Background: The assignment of newly arrived refugee children to the differentiated German school system represents a major challenge for the responsible municipalities. In this explora-tive research approach, the current assignment procedure, in addition to the necessary assessment of performance and the detection of learning, mental, or social disabilities of newly arrived refugee children in North Rhine-Westphalia (NRW), Germany, were investigated. Methods: Eight staff mem-bers of six relevant Communal Integration Centers (CICs) in NRW were interviewed and a qualitative content analysis was conducted. Results: The current assignment practices varied widely. The binding to guidelines differed; additionally, the school assignment or recommendation largely de-pended on personal engagement, connections, and attitudes of the relevant CIC staff. None of the CICs used standardized instruments. Instead, the staff assessed the performance with self-devel-oped strategies such as free and playful approaches or self-developed worksheets, and counted on their ‘gut feeling’ and professional experience. Conclusion: The school career and education of newly arrived refugee children in NRW is largely inconsistent and dependent on the responsible CIC (e.g., the allocation of the family) and on the counseling staff member.
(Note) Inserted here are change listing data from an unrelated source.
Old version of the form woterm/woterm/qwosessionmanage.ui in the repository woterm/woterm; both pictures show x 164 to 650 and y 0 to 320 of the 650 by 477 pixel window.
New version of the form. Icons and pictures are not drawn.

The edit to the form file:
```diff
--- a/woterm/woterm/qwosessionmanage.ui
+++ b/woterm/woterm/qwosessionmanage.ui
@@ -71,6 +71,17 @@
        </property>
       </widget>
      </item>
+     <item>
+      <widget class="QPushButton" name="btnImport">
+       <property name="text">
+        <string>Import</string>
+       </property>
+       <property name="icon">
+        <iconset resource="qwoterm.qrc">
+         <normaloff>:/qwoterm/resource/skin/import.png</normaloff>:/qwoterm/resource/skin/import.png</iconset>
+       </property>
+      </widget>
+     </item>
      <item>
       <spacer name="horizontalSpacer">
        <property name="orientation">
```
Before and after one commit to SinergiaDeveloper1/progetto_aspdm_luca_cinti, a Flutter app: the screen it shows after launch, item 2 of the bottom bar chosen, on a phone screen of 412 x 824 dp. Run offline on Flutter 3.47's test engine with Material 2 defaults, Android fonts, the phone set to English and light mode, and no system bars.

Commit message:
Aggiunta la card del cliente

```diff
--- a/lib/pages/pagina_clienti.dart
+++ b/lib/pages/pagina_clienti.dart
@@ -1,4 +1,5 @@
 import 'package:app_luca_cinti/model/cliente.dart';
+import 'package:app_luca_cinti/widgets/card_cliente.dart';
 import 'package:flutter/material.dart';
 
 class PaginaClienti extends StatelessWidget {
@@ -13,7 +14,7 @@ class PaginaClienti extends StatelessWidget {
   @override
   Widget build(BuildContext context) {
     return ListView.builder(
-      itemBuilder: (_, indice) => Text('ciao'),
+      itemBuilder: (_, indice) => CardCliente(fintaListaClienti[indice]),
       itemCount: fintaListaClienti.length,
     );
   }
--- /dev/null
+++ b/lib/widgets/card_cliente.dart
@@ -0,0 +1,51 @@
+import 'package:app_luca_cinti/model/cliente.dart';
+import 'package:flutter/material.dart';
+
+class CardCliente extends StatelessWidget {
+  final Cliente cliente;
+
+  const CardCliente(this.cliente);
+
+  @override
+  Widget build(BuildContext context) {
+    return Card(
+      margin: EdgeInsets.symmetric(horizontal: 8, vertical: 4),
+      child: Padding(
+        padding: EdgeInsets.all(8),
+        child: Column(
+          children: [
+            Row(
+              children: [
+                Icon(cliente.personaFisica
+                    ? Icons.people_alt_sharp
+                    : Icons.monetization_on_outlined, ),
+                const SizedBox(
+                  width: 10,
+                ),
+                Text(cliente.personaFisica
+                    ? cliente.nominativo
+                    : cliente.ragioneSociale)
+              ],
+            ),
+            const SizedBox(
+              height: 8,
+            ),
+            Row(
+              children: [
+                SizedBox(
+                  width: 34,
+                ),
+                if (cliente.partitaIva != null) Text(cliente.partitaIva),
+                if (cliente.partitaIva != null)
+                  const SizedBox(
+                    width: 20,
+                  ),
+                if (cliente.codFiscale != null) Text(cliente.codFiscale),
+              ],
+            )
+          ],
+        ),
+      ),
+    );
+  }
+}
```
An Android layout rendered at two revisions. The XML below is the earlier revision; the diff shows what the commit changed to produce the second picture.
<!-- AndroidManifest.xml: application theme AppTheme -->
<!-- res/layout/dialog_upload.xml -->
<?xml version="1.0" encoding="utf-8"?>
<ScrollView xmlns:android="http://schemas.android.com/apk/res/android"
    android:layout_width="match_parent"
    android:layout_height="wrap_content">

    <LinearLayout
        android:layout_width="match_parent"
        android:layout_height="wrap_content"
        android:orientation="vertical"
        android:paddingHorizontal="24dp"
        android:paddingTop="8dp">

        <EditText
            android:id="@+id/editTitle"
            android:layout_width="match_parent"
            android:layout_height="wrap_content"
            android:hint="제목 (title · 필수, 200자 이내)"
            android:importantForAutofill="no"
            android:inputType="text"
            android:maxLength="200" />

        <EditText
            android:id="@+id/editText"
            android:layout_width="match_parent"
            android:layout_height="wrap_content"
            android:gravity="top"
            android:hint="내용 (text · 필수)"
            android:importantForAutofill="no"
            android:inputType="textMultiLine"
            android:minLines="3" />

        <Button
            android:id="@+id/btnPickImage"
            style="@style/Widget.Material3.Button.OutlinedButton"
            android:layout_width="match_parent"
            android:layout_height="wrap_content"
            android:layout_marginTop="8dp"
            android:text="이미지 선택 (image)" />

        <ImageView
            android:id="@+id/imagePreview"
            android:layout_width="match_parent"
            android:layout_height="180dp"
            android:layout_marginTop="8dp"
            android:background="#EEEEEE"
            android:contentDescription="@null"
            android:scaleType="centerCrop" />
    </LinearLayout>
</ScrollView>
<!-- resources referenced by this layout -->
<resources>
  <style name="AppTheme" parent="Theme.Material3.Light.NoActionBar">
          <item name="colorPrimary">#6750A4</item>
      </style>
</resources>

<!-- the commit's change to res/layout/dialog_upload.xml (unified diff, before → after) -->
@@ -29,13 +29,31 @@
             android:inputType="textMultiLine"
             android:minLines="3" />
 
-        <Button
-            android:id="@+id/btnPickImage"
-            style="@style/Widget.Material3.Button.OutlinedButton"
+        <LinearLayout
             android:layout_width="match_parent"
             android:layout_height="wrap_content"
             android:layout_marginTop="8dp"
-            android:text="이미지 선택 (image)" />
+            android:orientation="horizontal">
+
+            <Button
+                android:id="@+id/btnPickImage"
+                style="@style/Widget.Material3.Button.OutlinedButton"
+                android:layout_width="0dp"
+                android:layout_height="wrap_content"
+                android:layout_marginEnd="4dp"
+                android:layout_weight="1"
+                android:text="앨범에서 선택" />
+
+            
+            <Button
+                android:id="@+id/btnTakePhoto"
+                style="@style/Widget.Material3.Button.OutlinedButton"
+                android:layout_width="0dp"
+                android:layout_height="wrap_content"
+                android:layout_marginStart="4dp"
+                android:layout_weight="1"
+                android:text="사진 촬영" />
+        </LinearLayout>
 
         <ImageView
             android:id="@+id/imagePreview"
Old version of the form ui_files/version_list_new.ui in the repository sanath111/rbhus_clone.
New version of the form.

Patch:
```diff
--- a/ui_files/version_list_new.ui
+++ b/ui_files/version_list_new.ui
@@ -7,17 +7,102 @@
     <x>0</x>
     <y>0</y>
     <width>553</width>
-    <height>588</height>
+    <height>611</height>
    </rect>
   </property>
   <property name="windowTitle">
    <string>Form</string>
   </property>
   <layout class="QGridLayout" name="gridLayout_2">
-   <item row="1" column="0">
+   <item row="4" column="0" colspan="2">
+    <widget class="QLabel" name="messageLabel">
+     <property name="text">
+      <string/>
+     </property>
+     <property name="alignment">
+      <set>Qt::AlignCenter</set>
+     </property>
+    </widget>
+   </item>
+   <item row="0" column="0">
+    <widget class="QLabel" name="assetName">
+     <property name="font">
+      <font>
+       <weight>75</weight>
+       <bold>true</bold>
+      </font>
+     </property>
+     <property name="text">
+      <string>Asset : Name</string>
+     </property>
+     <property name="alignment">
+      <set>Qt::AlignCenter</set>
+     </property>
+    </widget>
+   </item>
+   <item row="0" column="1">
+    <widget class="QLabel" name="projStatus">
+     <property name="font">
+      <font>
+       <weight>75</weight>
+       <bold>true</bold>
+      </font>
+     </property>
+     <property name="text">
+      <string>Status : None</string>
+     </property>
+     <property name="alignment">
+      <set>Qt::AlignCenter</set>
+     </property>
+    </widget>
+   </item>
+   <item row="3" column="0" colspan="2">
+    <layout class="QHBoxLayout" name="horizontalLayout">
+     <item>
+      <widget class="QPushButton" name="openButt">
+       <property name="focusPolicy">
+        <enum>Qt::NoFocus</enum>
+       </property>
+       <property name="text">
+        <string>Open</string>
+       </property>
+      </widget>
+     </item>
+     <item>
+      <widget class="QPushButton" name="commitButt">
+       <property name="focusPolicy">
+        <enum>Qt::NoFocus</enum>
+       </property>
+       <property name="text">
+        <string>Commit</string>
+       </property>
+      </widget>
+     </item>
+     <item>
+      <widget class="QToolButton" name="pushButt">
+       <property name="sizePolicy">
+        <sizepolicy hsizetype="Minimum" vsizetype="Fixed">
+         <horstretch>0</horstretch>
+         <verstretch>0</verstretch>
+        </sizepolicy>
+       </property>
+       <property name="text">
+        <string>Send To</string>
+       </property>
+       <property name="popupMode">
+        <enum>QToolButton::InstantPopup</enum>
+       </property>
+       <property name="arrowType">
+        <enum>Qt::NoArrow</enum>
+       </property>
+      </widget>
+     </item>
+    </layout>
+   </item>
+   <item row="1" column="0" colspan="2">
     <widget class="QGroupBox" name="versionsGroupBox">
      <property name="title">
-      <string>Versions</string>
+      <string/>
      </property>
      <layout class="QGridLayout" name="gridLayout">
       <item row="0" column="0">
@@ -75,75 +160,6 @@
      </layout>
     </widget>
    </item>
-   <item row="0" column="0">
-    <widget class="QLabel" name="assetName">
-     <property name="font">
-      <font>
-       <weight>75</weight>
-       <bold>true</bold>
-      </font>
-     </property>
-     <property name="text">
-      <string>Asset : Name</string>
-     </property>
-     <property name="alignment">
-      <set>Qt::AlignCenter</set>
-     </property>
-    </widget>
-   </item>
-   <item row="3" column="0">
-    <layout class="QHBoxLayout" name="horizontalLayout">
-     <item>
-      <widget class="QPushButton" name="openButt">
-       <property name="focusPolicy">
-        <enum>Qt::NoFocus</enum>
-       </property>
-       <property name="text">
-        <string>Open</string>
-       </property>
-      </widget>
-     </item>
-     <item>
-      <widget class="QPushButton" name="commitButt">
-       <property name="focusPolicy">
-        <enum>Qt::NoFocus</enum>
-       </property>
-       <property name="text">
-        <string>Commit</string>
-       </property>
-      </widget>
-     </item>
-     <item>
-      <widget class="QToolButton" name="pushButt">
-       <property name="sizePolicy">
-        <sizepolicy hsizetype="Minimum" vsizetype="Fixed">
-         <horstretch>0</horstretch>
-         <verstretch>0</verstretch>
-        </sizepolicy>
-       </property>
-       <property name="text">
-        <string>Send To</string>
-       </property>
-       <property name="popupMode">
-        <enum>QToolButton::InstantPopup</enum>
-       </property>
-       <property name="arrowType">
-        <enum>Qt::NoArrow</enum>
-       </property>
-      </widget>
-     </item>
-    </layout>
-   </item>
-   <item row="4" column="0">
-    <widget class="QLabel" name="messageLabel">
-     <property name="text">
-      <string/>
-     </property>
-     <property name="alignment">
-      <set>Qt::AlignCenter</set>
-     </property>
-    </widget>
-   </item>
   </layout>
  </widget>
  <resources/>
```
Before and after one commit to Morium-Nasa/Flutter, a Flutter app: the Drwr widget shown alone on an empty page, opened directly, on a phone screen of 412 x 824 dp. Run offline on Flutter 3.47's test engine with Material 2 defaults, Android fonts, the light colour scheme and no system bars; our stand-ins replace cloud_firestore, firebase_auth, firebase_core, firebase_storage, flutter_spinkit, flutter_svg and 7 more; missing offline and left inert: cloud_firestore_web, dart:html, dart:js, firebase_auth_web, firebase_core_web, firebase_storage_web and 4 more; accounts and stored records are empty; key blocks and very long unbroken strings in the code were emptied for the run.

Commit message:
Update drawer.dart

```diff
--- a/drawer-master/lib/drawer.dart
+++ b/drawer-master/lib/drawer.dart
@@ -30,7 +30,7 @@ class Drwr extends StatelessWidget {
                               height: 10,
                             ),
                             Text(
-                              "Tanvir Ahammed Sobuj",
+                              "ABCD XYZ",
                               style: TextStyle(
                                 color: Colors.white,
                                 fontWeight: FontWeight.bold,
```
Additionally, it must be assumed that relevant disabilities remain largely undetected.

DOI: 10.3390/ijerph18157854
ISSN: 1661-7827